Perugia, Umbria

Among the most overlooked places to visit in Italy is Perugia, an important cultural and artistic center located in “the green heart of Italy”, Umbria. Many important painters lived and worked in or near Perugia. One of them is Pietro Vannucci, known as Perugino, who was a native of nearby Città della Pieve, and decorated the city’s Sala del Cambio with a beautiful series of frescoes; eight of his paintings can also be admired in the National Gallery of Umbria, housed in the Palazzo dei Priori. Incidentally, Perugino was the teacher of Renaissance great Raphael. To admire the city’s artistic masterpieces, be sure to take a guided tour.

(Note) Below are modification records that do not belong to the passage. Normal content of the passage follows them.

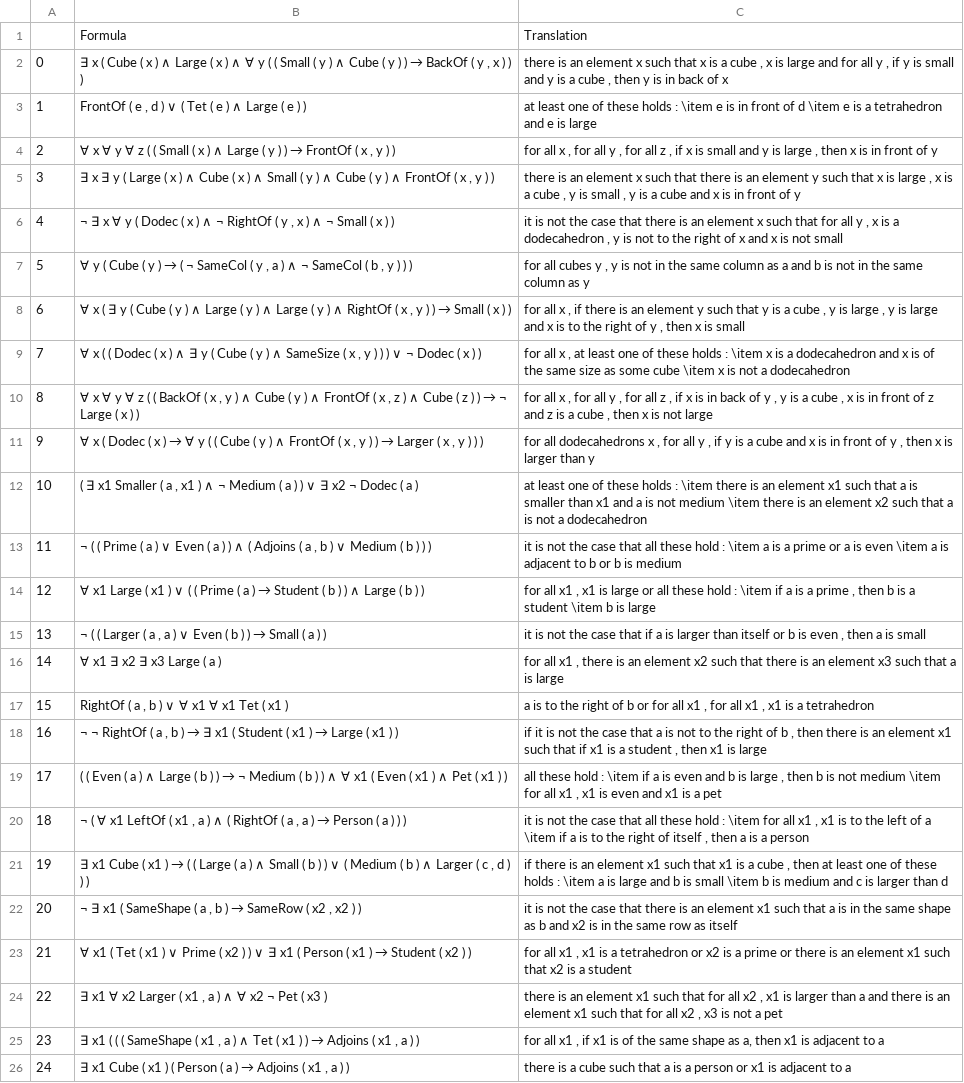
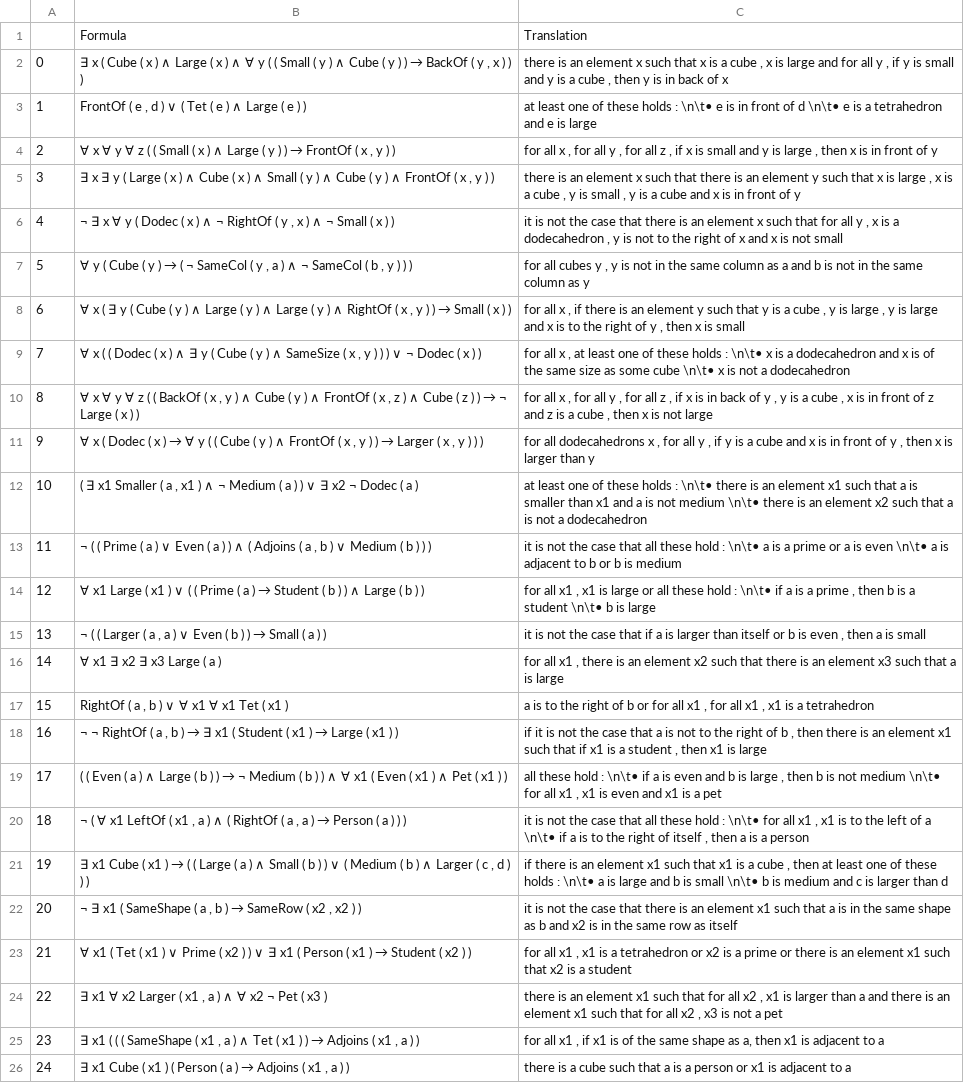
Before and after one commit to ElzevanderWerf/Ranta-2011, a CSV file: exp1/batches/batch10.csv, drawn as a sheet.

Commit message:
fixed bullet item problem

```diff
--- a/exp1/batches/batch10.csv
+++ b/exp1/batches/batch10.csv
@@ -2,3 +2,3 @@
 0,"∃ x ( Cube ( x ) ∧ Large ( x ) ∧ ∀ y ( ( Small ( y ) ∧ Cube ( y ) ) → BackOf ( y , x ) ) )","there is an element x such that x is a cube , x is large and for all y , if y is small and y is a cube , then y is in back of x"
-1,"FrontOf ( e , d ) ∨ ( Tet ( e ) ∧ Large ( e ) )",at least one of these holds : \item e is in front of d \item e is a tetrahedron and e is large
+1,"FrontOf ( e , d ) ∨ ( Tet ( e ) ∧ Large ( e ) )",at least one of these holds : \n\t• e is in front of d \n\t• e is a tetrahedron and e is large
 2,"∀ x ∀ y ∀ z ( ( Small ( x ) ∧ Large ( y ) ) → FrontOf ( x , y ) )","for all x , for all y , for all z , if x is small and y is large , then x is in front of y"
@@ -8,8 +8,8 @@
 6,"∀ x ( ∃ y ( Cube ( y ) ∧ Large ( y ) ∧ Large ( y ) ∧ RightOf ( x , y ) ) → Small ( x ) )","for all x , if there is an element y such that y is a cube , y is large , y is large and x is to the right of y , then x is small"
-7,"∀ x ( ( Dodec ( x ) ∧ ∃ y ( Cube ( y ) ∧ SameSize ( x , y ) ) ) ∨ ¬ Dodec ( x ) )","for all x , at least one of these holds : \item x is a dodecahedron and x is of the same size as some cube \item x is not a dodecahedron"
+7,"∀ x ( ( Dodec ( x ) ∧ ∃ y ( Cube ( y ) ∧ SameSize ( x , y ) ) ) ∨ ¬ Dodec ( x ) )","for all x , at least one of these holds : \n\t• x is a dodecahedron and x is of the same size as some cube \n\t• x is not a dodecahedron"
 8,"∀ x ∀ y ∀ z ( ( BackOf ( x , y ) ∧ Cube ( y ) ∧ FrontOf ( x , z ) ∧ Cube ( z ) ) → ¬ Large ( x ) )","for all x , for all y , for all z , if x is in back of y , y is a cube , x is in front of z and z is a cube , then x is not large"
 9,"∀ x ( Dodec ( x ) → ∀ y ( ( Cube ( y ) ∧ FrontOf ( x , y ) ) → Larger ( x , y ) ) )","for all dodecahedrons x , for all y , if y is a cube and x is in front of y , then x is larger than y"
-10,"( ∃ x1 Smaller ( a , x1 ) ∧ ¬ Medium ( a ) ) ∨ ∃ x2 ¬ Dodec ( a )",at least one of these holds : \item there is an element x1 such that a is smaller than x1 and a is not medium \item there is an element x2 such that a is not a dodecahedron
-11,"¬ ( ( Prime ( a ) ∨ Even ( a ) ) ∧ ( Adjoins ( a , b ) ∨ Medium ( b ) ) )",it is not the case that all these hold : \item a is a prime or a is even \item a is adjacent to b or b is medium
-12,∀ x1 Large ( x1 ) ∨ ( ( Prime ( a ) → Student ( b ) ) ∧ Large ( b ) ),"for all x1 , x1 is large or all these hold : \item if a is a prime , then b is a student \item b is large"
+10,"( ∃ x1 Smaller ( a , x1 ) ∧ ¬ Medium ( a ) ) ∨ ∃ x2 ¬ Dodec ( a )",at least one of these holds : \n\t• there is an element x1 such that a is smaller than x1 and a is not medium \n\t• there is an element x2 such that a is not a dodecahedron
+11,"¬ ( ( Prime ( a ) ∨ Even ( a ) ) ∧ ( Adjoins ( a , b ) ∨ Medium ( b ) ) )",it is not the case that all these hold : \n\t• a is a prime or a is even \n\t• a is adjacent to b or b is medium
+12,∀ x1 Large ( x1 ) ∨ ( ( Prime ( a ) → Student ( b ) ) ∧ Large ( b ) ),"for all x1 , x1 is large or all these hold : \n\t• if a is a prime , then b is a student \n\t• b is large"
 13,"¬ ( ( Larger ( a , a ) ∨ Even ( b ) ) → Small ( a ) )","it is not the case that if a is larger than itself or b is even , then a is small"
@@ -18,5 +18,5 @@
 16,"¬ ¬ RightOf ( a , b ) → ∃ x1 ( Student ( x1 ) → Large ( x1 ) )","if it is not the case that a is not to the right of b , then there is an element x1 such that if x1 is a student , then x1 is large"
-17,( ( Even ( a ) ∧ Large ( b ) ) → ¬ Medium ( b ) ) ∧ ∀ x1 ( Even ( x1 ) ∧ Pet ( x1 ) ),"all these hold : \item if a is even and b is large , then b is not medium \item for all x1 , x1 is even and x1 is a pet"
-18,"¬ ( ∀ x1 LeftOf ( x1 , a ) ∧ ( RightOf ( a , a ) → Person ( a ) ) )","it is not the case that all these hold : \item for all x1 , x1 is to the left of a \item if a is to the right of itself , then a is a person"
-19,"∃ x1 Cube ( x1 ) → ( ( Large ( a ) ∧ Small ( b ) ) ∨ ( Medium ( b ) ∧ Larger ( c , d ) ) )","if there is an element x1 such that x1 is a cube , then at least one of these holds : \item a is large and b is small \item b is medium and c is larger than d"
+17,( ( Even ( a ) ∧ Large ( b ) ) → ¬ Medium ( b ) ) ∧ ∀ x1 ( Even ( x1 ) ∧ Pet ( x1 ) ),"all these hold : \n\t• if a is even and b is large , then b is not medium \n\t• for all x1 , x1 is even and x1 is a pet"
+18,"¬ ( ∀ x1 LeftOf ( x1 , a ) ∧ ( RightOf ( a , a ) → Person ( a ) ) )","it is not the case that all these hold : \n\t• for all x1 , x1 is to the left of a \n\t• if a is to the right of itself , then a is a person"
+19,"∃ x1 Cube ( x1 ) → ( ( Large ( a ) ∧ Small ( b ) ) ∨ ( Medium ( b ) ∧ Larger ( c , d ) ) )","if there is an element x1 such that x1 is a cube , then at least one of these holds : \n\t• a is large and b is small \n\t• b is medium and c is larger than d"
 20,"¬ ∃ x1 ( SameShape ( a , b ) → SameRow ( x2 , x2 ) )",it is not the case that there is an element x1 such that a is in the same shape as b and x2 is in the same row as itself
```
Also changed, not shown: exp1/batches/batch13.csv, exp1/batches/batch16.csv, 41 other files.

Perugia is also a great base to explore the beautiful region of Umbria while trying a series of fun activities, such as horseback riding in the Umbrian countryside, or cycling through picturesque towns such as Spello, Cannara, and Bevagna.

Western Sicily

To experience the best of Sicily  – a beautiful coastline, historic villages, archeological sites, natural reserves, excellent cuisine – without the crowds of Taormina or Syracuse, head to the region’s western coast. Marsala, Sicily’s most westerly city, makes for a good base for exploring the area. Famous in Italian history as the landing site of Giuseppe Garibaldi’s Expedition of the Thousand on May 11, 1860, it is built on the ruins of the ancient Carthaginian city Lilybaion. Nearby are the Stagnone Lagoon, a marine area famous for its salt ponds, and the archaeological site of Motya, which, in the 8th century BC, was one of the Phoenicians’ most important Sicilian towns. Within an hour’s drive of Marsala is the Zingaro Nature Reserve, Sicily’s first state park, which boasts amazing views of the coastline to be enjoyed strictly on foot. North of the reserve is the former fishermen’s village of San Vito Lo Capo, whose beach is one of the most beautiful in the region. On top of Mount Erice, roughly half an hour from Marsala, is the splendid borgo of Erice. Stroll its narrow alleys and make sure you try  the famous dolcetti di Erice, almond sweets which are said to be the best in Sicily. Heading south from Marsala you will find Selinunte, Europe’s largest archeological site, which was at some point one of the most important Greek colonies in Sicily, founded around 651 BC. Looking for a place to stay? This villa surrounded by a palm tree garden and infinity pool is ideal to relax at the end of a full day of excursions.

The destinations above may not be among the most famous places to visit in Italy, but they are certainly worth a detour!